Day 8: Why are you doing what you’re doing?
Then Jesus was led by the Spirit into the desert to be tempted by the devil.
After fasting forty days and forty nights, he was hungry. The tempter came to him and said, “If you are the Son of God, tell these stones to become bread.”
Jesus answered, “It is written: ‘Man does not live on bread alone, but on every word that comes from the mouth of God.’“
Then the devil took him to the holy city and had him stand on the highest point of the temple. “If you are the Son of God,” he said, “throw yourself down. For it is written:
‘He will command his angels concerning you,

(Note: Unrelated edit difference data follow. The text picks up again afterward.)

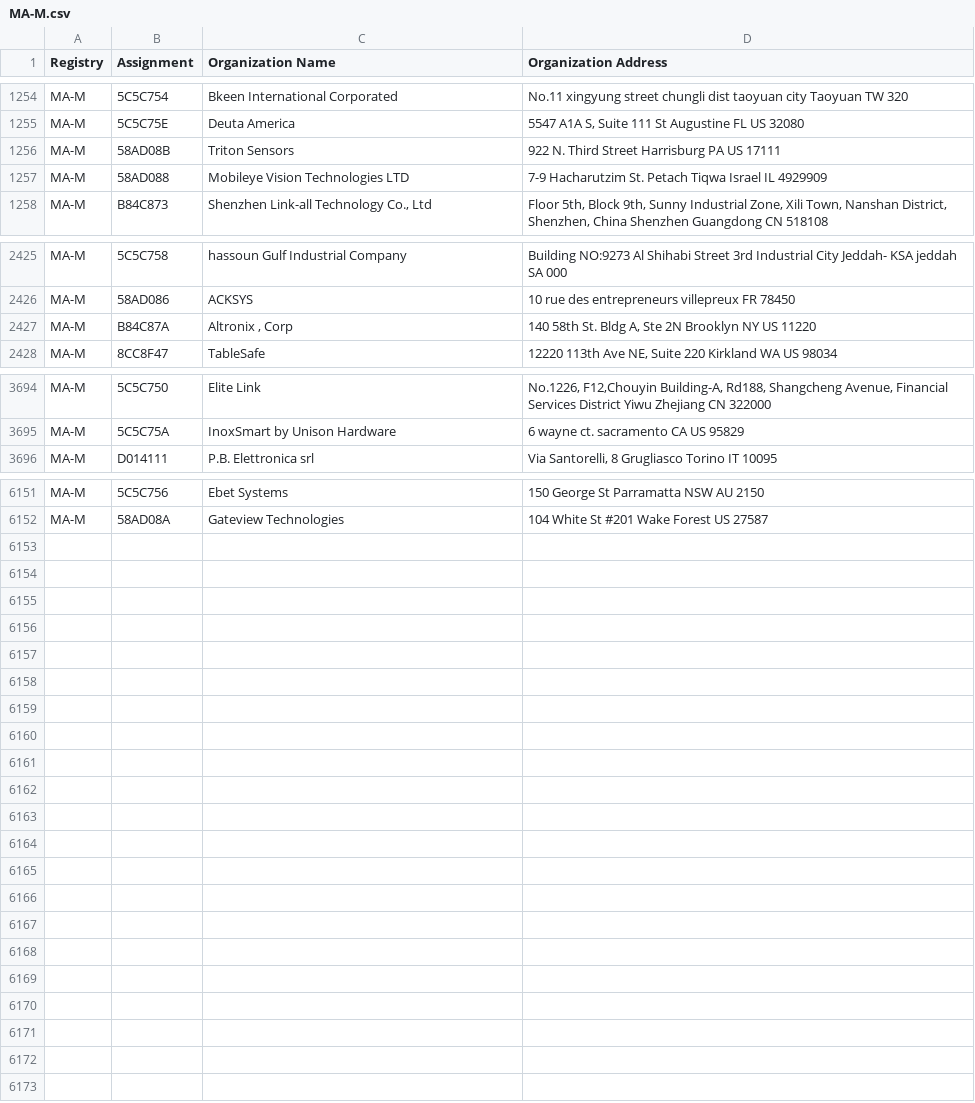
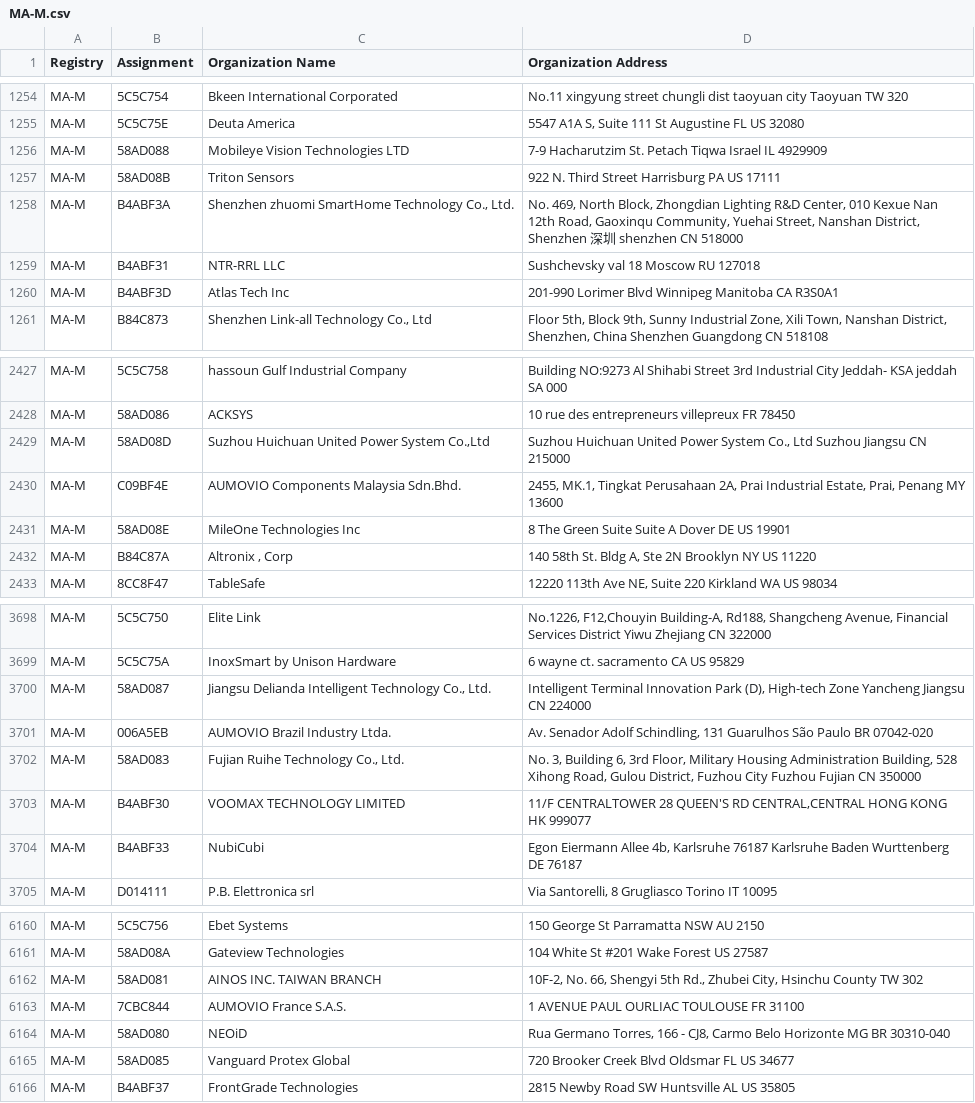
Before and after one commit to ConnectionMaster/upstream-sources, a CSV file: ieee/MA/MA-M.csv, drawn as a sheet; only a part is shown, gaps mark what is left out; the diff covers the shown part only.

```diff
--- a/ieee/MA/MA-M.csv
+++ b/ieee/MA/MA-M.csv
@@ -1255,4 +1255,7 @@ MA-M,5C5C754,Bkeen International Corporated,No.11 xingyung street chungli dist t
 MA-M,5C5C75E,Deuta America,"5547 A1A S, Suite 111 St Augustine FL US 32080 "
-MA-M,58AD08B,Triton Sensors,922 N. Third Street  Harrisburg PA US 17111
 MA-M,58AD088,Mobileye Vision Technologies LTD,7-9 Hacharutzim St. Petach Tiqwa Israel IL 4929909
+MA-M,58AD08B,Triton Sensors,922 N. Third Street  Harrisburg PA US 17111
+MA-M,B4ABF3A,"Shenzhen zhuomi SmartHome Technology Co., Ltd.","No. 469, North Block, Zhongdian Lighting R&D Center, 010 Kexue Nan 12th Road, Gaoxinqu Community, Yuehai Street, Nanshan District, Shenzhen 深圳 shenzhen CN 518000 "
+MA-M,B4ABF31,NTR-RRL LLC,Sushchevsky val 18 Moscow  RU 127018
+MA-M,B4ABF3D,Atlas Tech Inc,201-990 Lorimer Blvd Winnipeg  Manitoba CA R3S0A1
 MA-M,B84C873,"Shenzhen Link-all Technology Co., Ltd","Floor 5th, Block 9th, Sunny Industrial Zone, Xili Town, Nanshan District, Shenzhen, China  Shenzhen Guangdong CN 518108 "
@@ -2426,2 +2428,5 @@ MA-M,5C5C758,hassoun Gulf Industrial Company,Building NO:9273 Al Shihabi Street
 MA-M,58AD086,ACKSYS,10 rue des entrepreneurs villepreux  FR 78450
+MA-M,58AD08D,"Suzhou Huichuan United Power System Co.,Ltd","Suzhou Huichuan United Power System Co., Ltd Suzhou  Jiangsu CN 215000 "
+MA-M,C09BF4E,AUMOVIO Components Malaysia Sdn.Bhd.,"2455, MK.1, Tingkat Perusahaan 2A, Prai Industrial Estate, Prai, Penang MY 13600 "
+MA-M,58AD08E,MileOne Technologies Inc,8 The Green Suite Suite A Dover DE US 19901
 MA-M,B84C87A,"Altronix , Corp","140 58th St. Bldg A, Ste 2N Brooklyn NY US 11220 "
@@ -3695,2 +3699,7 @@ MA-M,5C5C750,Elite Link,"No.1226, F12,Chouyin Building-A, Rd188, Shangcheng Aven
 MA-M,5C5C75A,InoxSmart by Unison Hardware,6 wayne ct. sacramento CA US 95829
+MA-M,58AD087,"Jiangsu Delianda Intelligent Technology Co., Ltd.","Intelligent Terminal Innovation Park (D), High-tech Zone Yancheng Jiangsu CN 224000 "
+MA-M,006A5EB,AUMOVIO Brazil Industry Ltda.,"Av. Senador Adolf Schindling, 131 Guarulhos São Paulo BR 07042-020 "
+MA-M,58AD083,"Fujian Ruihe Technology Co., Ltd.","No. 3, Building 6, 3rd Floor, Military Housing Administration Building, 528 Xihong Road, Gulou District, Fuzhou City Fuzhou Fujian CN 350000 "
+MA-M,B4ABF30,VOOMAX TECHNOLOGY LIMITED,"11/F CENTRALTOWER 28 QUEEN'S RD CENTRAL,CENTRAL HONG KONG  HK 999077 "
+MA-M,B4ABF33,NubiCubi,"Egon Eiermann Allee 4b, Karlsruhe 76187  Karlsruhe Baden Wurttenberg DE 76187 "
 MA-M,D014111,P.B. Elettronica srl,"Via Santorelli, 8 Grugliasco Torino IT 10095 "
@@ -6152 +6161,6 @@ MA-M,5C5C756,Ebet Systems,150 George St Parramatta NSW AU 2150
 MA-M,58AD08A,Gateview Technologies, 104 White St #201 Wake Forest  US 27587
+MA-M,58AD081,AINOS INC. TAIWAN BRANCH,"10F-2, No. 66, Shengyi 5th Rd., Zhubei City, Hsinchu County  TW 302 "
+MA-M,7CBC844,AUMOVIO France S.A.S.,1 AVENUE PAUL OURLIAC TOULOUSE  FR 31100
+MA-M,58AD080,NEOiD," Rua Germano Torres, 166 - CJ8, Carmo Belo Horizonte MG BR 30310-040 "
+MA-M,58AD085,Vanguard Protex Global,720 Brooker Creek Blvd Oldsmar FL US 34677
+MA-M,B4ABF37,FrontGrade Technologies,2815 Newby Road SW Huntsville AL US 35805
```
Also changed, not shown: 1 added row and 3 removed rows elsewhere in this file, ieee/MA/MA-S.csv, 5 other files.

and they will lift you up in their hands,
so that you will not strike your foot against a stone.’
Jesus answered him, “It is also written: ‘Do not put the Lord your God to the test.’“
Again, the devil took him to a very high mountain and showed him all the kingdoms of the world and their splendour. “All this I will give you,” he said, “if you will bow down and worship me.”
Jesus said to him, “Away from me, Satan! For it is written: ‘Worship the Lord your God, and serve him only.’“
Then the devil left him, and angels came and attended him. (Matthew 4: 1-11)
One week in and what have I learned? That my friends will persistently tempt me away from observing Lent.
Evangelical types will no doubt tell me that they are awful, God-hating friends that I should cast out from my life. But these are the same people who would suggest I not read Harry Potter or listen to Nirvana or “be ye of the world” (because that’s the kind of language they use). Me, I say: “Away from me, ye evangelicals for ye know not to whom you speak.”
I don’t know why my friends and colleagues are doing it: the tempting.
Perhaps it’s because I’ve chosen to give up alcohol. I won’t flatter myself to imagine they want me to be drinking; I’m a mouthy drunk. It may be because my choosing to abstain from something indulgent challenges them to consider their own habits. I know that’s how I feel when a friend is on a diet, or regularly exercises, or is able to get up early every morning. I am instinctively challenged to consider why they can do it and I cannot.
And so I ask them why they do so and then why they don’t give themselves a break once in a while… I tempt them away in order to assuage my own sense of inadequacy.
I have chosen to give up alcohol because I drink too much. It makes me sluggish, it makes me belligerent, it makes me emotional and it eats into my disposable income. I have chosen to give up alcohol because it is not easy and one of the reasons it isn’t easy is that people will naturally tempt you away – not maliciously, often subconsciously (“I’m going to the bar, do you want a drink?”) – which is surely part of what Lent is about, if this passage from Matthew is anything to go by.
In the bible Jesus goes out into the desert to fast for 40 days and 40 nights. At the end of which time he is, somewhat unsurprisingly, hungry. It is then that the gospel writer brings in the character of the devil to tempt him. Meanwhile us feeble humans are asking: surely he had enough temptation the 40 days and nights before? Surely he spent a large number of those days and a longer number of nights thinking, “Why am I in this desert anyway? It’s not as if anyone is here to see me. Gosh, I’m hungry.”
If he had his disciples around they would have been saying, “Come on Jesus, why not have a piece of bread?” Especially if Mark was telling the story.
I don’t think this story of temptation is meant to be used by us in any particular way except to demonstrate that Jesus was the Son of God (an example of early Christology). I think we’re meant to read that second sentence – After fasting forty days and forty nights – and take up the challenge ourselves because it isn’t easy and it will set us apart.
Why have you given up, or taken up, what you have chosen to this Lent? Is it easy? Are you being tempted away? Do you feel that you are setting yourself apart?
Once you starting asking questions of tradition they themselves become reLentless…